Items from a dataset
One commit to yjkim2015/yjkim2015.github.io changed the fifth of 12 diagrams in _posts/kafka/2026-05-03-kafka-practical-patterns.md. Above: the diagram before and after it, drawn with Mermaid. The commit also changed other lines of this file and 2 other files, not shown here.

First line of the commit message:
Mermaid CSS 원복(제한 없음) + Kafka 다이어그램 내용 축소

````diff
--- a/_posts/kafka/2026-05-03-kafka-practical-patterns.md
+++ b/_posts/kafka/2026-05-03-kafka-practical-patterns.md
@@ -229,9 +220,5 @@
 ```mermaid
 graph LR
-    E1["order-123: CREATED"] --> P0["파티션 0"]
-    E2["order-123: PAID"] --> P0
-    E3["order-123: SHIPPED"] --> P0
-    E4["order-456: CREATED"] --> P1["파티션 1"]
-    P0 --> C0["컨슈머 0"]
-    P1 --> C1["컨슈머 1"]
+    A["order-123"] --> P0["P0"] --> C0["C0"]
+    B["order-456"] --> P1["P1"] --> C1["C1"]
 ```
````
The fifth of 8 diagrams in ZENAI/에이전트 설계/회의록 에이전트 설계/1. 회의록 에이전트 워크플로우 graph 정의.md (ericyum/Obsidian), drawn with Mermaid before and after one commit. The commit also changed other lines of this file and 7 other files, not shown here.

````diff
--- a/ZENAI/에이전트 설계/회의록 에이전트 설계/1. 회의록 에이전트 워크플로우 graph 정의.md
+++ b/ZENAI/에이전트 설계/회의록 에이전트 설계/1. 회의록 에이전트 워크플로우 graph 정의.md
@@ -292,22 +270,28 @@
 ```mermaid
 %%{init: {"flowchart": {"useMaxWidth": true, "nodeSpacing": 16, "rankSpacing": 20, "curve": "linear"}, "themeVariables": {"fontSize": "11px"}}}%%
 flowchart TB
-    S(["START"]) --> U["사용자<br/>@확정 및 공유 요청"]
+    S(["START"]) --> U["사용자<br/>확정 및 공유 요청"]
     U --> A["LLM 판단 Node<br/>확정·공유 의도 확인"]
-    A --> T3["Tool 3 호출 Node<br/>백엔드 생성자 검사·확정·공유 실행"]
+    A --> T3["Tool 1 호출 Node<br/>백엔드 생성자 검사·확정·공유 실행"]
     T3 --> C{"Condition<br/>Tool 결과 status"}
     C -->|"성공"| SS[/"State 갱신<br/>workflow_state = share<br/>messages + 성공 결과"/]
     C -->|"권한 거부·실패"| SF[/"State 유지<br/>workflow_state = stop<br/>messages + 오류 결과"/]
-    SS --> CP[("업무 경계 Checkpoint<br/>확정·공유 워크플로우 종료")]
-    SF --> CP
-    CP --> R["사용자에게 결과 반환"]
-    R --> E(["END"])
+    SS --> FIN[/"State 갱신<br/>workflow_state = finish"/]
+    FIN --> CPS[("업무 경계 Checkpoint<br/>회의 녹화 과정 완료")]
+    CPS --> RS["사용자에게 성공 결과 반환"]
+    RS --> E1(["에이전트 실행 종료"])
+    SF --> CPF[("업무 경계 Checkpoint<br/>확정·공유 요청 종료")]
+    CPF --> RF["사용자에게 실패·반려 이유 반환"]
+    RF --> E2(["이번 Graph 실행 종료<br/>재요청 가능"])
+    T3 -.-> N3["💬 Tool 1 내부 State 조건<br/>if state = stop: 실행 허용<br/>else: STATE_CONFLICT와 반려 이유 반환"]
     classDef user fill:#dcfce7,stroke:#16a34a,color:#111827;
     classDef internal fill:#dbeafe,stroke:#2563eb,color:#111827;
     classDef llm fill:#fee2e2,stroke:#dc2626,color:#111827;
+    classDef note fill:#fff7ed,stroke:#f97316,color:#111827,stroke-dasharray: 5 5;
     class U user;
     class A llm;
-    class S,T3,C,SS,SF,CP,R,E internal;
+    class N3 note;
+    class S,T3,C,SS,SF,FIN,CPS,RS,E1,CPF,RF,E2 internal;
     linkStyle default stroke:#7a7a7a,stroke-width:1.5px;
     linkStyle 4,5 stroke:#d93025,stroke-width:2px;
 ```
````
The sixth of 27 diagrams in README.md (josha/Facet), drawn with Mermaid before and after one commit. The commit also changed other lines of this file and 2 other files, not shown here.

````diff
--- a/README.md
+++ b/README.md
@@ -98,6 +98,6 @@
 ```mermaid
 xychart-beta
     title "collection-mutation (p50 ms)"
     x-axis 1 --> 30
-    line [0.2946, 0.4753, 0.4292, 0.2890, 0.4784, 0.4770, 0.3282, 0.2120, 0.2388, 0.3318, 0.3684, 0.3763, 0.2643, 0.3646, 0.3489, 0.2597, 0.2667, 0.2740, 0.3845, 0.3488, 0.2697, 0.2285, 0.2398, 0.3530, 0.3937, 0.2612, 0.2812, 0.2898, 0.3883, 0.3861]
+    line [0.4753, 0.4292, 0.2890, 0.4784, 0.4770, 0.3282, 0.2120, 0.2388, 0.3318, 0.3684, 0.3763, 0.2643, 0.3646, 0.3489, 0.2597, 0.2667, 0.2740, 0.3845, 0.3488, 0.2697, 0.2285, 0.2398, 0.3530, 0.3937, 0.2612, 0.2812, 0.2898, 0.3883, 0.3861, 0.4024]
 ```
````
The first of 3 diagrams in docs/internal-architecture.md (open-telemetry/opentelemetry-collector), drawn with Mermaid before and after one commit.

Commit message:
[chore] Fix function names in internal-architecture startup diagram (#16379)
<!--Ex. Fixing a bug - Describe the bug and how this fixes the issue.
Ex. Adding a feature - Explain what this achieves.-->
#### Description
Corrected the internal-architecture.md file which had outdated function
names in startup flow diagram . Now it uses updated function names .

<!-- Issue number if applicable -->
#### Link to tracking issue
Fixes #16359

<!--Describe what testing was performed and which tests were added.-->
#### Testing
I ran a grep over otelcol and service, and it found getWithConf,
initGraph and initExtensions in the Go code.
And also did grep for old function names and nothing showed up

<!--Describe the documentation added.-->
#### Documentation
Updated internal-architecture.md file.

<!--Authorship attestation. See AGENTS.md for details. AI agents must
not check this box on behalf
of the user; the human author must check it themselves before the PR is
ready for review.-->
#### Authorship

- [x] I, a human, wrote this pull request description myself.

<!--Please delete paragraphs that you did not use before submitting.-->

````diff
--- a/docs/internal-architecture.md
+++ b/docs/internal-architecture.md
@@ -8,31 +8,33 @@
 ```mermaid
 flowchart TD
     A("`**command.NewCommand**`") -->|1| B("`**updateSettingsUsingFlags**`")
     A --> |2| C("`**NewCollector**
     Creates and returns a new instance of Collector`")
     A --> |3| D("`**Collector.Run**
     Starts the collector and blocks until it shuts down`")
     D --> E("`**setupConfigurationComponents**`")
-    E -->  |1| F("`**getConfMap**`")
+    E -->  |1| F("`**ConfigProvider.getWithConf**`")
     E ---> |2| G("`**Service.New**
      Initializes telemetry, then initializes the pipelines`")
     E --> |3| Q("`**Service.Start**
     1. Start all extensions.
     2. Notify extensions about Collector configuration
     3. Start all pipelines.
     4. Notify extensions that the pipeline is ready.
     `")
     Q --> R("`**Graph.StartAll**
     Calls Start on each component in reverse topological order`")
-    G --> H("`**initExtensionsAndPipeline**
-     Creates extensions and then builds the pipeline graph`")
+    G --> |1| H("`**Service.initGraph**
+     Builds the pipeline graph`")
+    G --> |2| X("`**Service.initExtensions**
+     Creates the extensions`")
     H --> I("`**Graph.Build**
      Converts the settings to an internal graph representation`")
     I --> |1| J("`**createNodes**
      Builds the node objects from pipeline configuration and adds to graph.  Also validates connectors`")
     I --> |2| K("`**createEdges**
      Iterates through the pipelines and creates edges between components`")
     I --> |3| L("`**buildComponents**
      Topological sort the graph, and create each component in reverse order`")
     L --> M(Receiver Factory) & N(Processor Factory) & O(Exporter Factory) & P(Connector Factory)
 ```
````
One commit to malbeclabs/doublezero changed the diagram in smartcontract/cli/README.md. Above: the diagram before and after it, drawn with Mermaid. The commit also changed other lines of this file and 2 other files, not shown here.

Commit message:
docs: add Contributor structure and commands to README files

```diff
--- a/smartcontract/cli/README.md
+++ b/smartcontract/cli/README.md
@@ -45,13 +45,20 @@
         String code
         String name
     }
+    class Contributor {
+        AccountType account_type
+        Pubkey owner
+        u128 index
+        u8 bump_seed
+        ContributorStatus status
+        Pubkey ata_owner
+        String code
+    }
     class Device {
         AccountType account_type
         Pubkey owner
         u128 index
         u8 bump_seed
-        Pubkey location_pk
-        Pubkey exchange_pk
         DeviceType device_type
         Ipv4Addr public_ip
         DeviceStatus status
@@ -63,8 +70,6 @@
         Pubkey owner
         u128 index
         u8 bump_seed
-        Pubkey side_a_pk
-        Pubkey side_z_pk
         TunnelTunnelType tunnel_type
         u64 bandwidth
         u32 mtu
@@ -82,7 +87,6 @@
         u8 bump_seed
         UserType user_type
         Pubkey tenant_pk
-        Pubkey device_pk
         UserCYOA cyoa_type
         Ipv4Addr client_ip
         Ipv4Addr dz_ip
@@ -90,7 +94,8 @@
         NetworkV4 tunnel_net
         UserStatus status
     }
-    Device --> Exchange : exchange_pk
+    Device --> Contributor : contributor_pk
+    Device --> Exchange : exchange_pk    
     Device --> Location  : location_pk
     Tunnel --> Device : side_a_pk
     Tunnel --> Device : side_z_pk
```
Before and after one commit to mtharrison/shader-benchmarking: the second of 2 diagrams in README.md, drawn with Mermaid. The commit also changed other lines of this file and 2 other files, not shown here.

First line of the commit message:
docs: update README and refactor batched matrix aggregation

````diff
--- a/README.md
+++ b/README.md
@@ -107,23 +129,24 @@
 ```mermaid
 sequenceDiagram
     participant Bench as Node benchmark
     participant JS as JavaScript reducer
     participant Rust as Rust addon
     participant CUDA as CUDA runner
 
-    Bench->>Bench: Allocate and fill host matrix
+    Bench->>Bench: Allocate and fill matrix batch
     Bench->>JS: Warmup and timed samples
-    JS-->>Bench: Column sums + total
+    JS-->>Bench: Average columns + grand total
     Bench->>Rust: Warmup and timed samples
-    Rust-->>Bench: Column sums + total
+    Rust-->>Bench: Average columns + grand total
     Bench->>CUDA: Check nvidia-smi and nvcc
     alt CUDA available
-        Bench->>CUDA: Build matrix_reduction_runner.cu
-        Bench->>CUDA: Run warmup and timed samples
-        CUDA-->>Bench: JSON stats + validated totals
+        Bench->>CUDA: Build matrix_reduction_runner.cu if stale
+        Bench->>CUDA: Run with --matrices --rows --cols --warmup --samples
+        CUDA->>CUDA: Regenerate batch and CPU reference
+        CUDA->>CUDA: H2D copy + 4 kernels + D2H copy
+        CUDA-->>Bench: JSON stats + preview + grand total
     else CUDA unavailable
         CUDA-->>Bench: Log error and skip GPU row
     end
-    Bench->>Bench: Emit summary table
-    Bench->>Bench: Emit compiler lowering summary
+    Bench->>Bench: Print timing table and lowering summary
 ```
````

» **WHAT TO PRODUCE**
Give the number of lines in the records where the word "code" occurs, and add nothing.

» **ANSWER TO THIS EXERCISE**
3